Scott Anderson

NextBillion Founder WRI Exiting Partnership: The William Davidson Institute will continue to direct and invest in NB

Today, I’m announcing that the World Resources Institute (WRI) has stepped down as co-managing partner of the NextBillion network. The William Davidson Institute (WDI) will continue to direct the network of sites as sole manager of NextBillion, along with continued input and involvement from our Content Partners.

For NextBillion readers and the broader community, this shift in management will not change our commitment to bring you a wide spectrum of perspectives, news, job listings and event opportunities focused on market-based solutions to poverty and other critical needs around the world. In fact, as I announced earlier and as many readers hopefully have noticed, NextBillion is expanding with the launch of NextBillion Health Care -– a new blog featuring systematic and business-oriented solutions to expanding access to affordable medical care for the underserved. WDI will continue to invest in and grow the NextBillion network, and remain true to the mission that we share with our active community.

WRI founded NextBillion in 2005. At the time, the notion of triple-bottom-line enterprises was largely a foreign concept. But through NextBillion, WRI provided one of the first online resources for knowledge and understanding of sustainable businesses that serve the poor, improve the environment and generate profits. By creating NextBillion, and later NextBillion en Español, WRI helped create the foundation for understanding and knowledge that today supports base of the pyramid strategies and action.

As many of you may already know, WRI announced in September that it would conclude its role as coordinator for the New Ventures (NV) global network at the end of 2012. Founded by WRI in 1999, NV is a global network of enterprise acceleration centers – based in Brazil, China, Colombia, India, Indonesia and Mexico – that spur the growth of entrepreneurial approaches to the challenges of sustainable development. Its vision has been to create a new, recognized asset class of enterprises creating positive impacts on the economy, the environment and society.

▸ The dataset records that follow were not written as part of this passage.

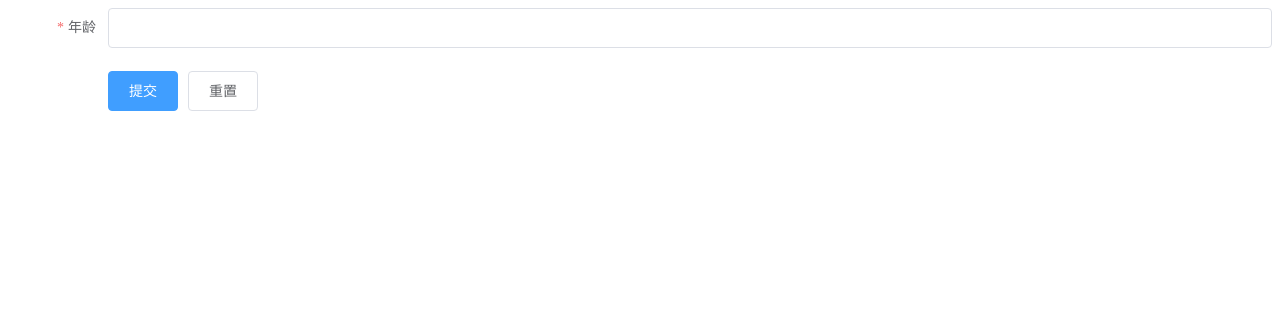
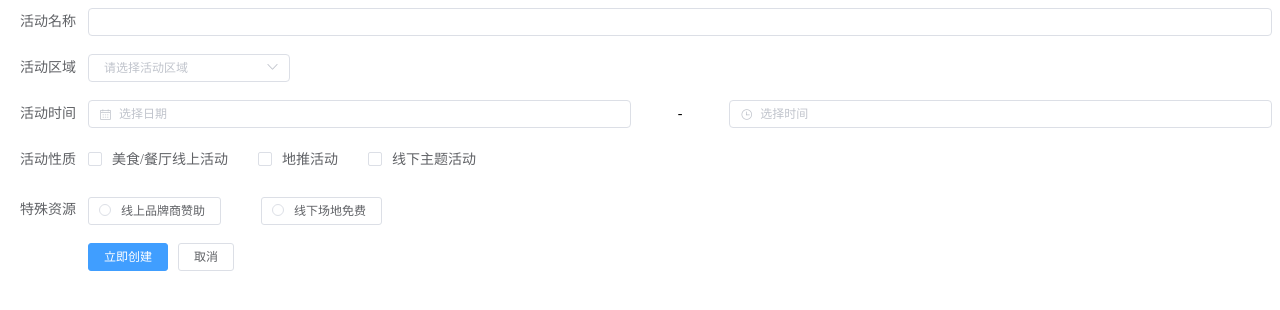
Before and after one commit to kingyeahwei/element_learning, a Vue app: page / in a window 1280 px wide. Shown: the top 310 px of the page. Built offline with nearby package versions, Linux system fonts and the light colour scheme.

Commit message:
form 表单内组件尺寸控制

```diff
--- a/src/App.vue
+++ b/src/App.vue
@@ -1,15 +1,40 @@
 <template>
   <div id="app">
-    <el-form :model="numberValidateForm" ref="numberValidateForm" label-width="100px">
-      <el-form-item label="年龄" prop="age" :rules="[
-          {required: true, message: '年龄不能为空'},
-          {type: 'number', message: '年龄必须为数字值'}
-        ]">
-        <el-input type="age" v-model.number="numberValidateForm.age" auto-complete="false"></el-input>
+    <el-form ref="form" :model="sizeForm" label-width="80px" size="mini">
+      <el-form-item label="活动名称">
+        <el-input v-model="sizeForm.name"></el-input>
+      </el-form-item>
+      <el-form-item label="活动区域">
+        <el-select v-model="sizeForm.region" placeholder="请选择活动区域">
+          <el-option label="区域1" value="shanghai"></el-option>
+          <el-option label="区域2" value="beijing"></el-option>
+        </el-select>
+      </el-form-item>
+      <el-form-item label="活动时间">
+        <el-col :span="11">
+          <el-date-picker type="date" placeholder="选择日期" v-model="sizeForm.date1" style="width: 100%"></el-date-picker>
+        </el-col>
+        <el-col :span="2" class="line" style="text-align: center">-</el-col>
+        <el-col :span="11">
+          <el-time-picker placeholder="选择时间" v-model="sizeForm.date2" style="width: 100%"></el-time-picker>
+        </el-col>
+      </el-form-item>
+      <el-form-item label="活动性质">
+        <el-checkbox-group v-model="sizeForm.type">
+          <el-checkbox label="美食/餐厅线上活动" name="type"></el-checkbox>
+          <el-checkbox label="地推活动" name="type"></el-checkbox>
+          <el-checkbox label="线下主题活动" name="type"></el-checkbox>
+        </el-checkbox-group>
+      </el-form-item>
+      <el-form-item label="特殊资源">
+        <el-radio-group v-model="sizeForm.resource">
+          <el-radio border label="线上品牌商赞助"></el-radio>
+          <el-radio border label="线下场地免费"></el-radio>
+        </el-radio-group>
       </el-form-item>
       <el-form-item>
-        <el-button type="primary" @click="submitForm('numberValidateForm')">提交</el-button>
-        <el-button @click="resetForm('numberValidateForm')">重置</el-button>
+        <el-button type="primary" @click="onSubmit">立即创建</el-button>
+        <el-button>取消</el-button>
       </el-form-item>
     </el-form>
   </div>
@@ -21,24 +46,21 @@
         name: "app",
         data() {
             return {
-                numberValidateForm: {
-                    age: ""
+                sizeForm: {
+                    name:"",
+                    region: "",
+                    date1: "",
+                    date2: "",
+                    delivery: "",
+                    type: [],
+                    resource: "",
+                    desc: ""
                 }
-            }
+            };
         },
         methods: {
-            submitForm(formName) {
-                this.$refs[formName].validate((valid) => {
-                    if (valid) {
-                        alert('submit!');
-                    } else {
-                        console.log('error submit!!');
-                        return false;
-                    }
-                });
-            },
-            resetForm(formName) {
-                this.$refs[formName].resetFields();
+            onSubmit() {
+                console.log("submit!!!")
             }
         }
     };
```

After 13 years WRI is transferring full ownership of New Ventures’ operations to its local partners, who will continue the mission on the ground. NV has stated that one of the main reasons for this strategic shift was to ensure independence of local programs and their long-term viability in the markets that need them most.

When WRI first launched NV, terms like “impact investing“ and “social entrepreneurship” were yet to be coined. Over the past decade, we’ve seen the emergence of new organizations supporting entrepreneurship and private sector development, including associations like ANDE and GIIN, incubator/accelerator programs like Village Capital and Artemisia in Brazil, and impact funds like Ignia Fund and Grassroots Business Fund. There’s no doubt WRI’s and NV’s pioneering work helped to grow this new industry, while demonstrating that small and medium-sized enterprises with positive environmental and social impact can be profitable.

Still, in an increasingly resource-constrained world, the scale that needs to be achieved to support truly sustainable, inclusive growth remains far from our reach. As WRI’s recent “Voices of the Entrepreneurs” report notes, entrepreneurs continue to struggle with a range of challenges inhibiting their success and driving the need for organizations like NV now more than ever.

I am very thankful for the breadth and depth of the voices and views WRI and NV have illuminated on NextBillion’s pages over the years. You can read or re-read their many past posts by clicking here and access older articles with the sorting function at the top of the page.

I wish New Ventures and the World Resources Institute well on their overlapping goals of protecting the earth, promoting development, and advancing sustainable enterprise.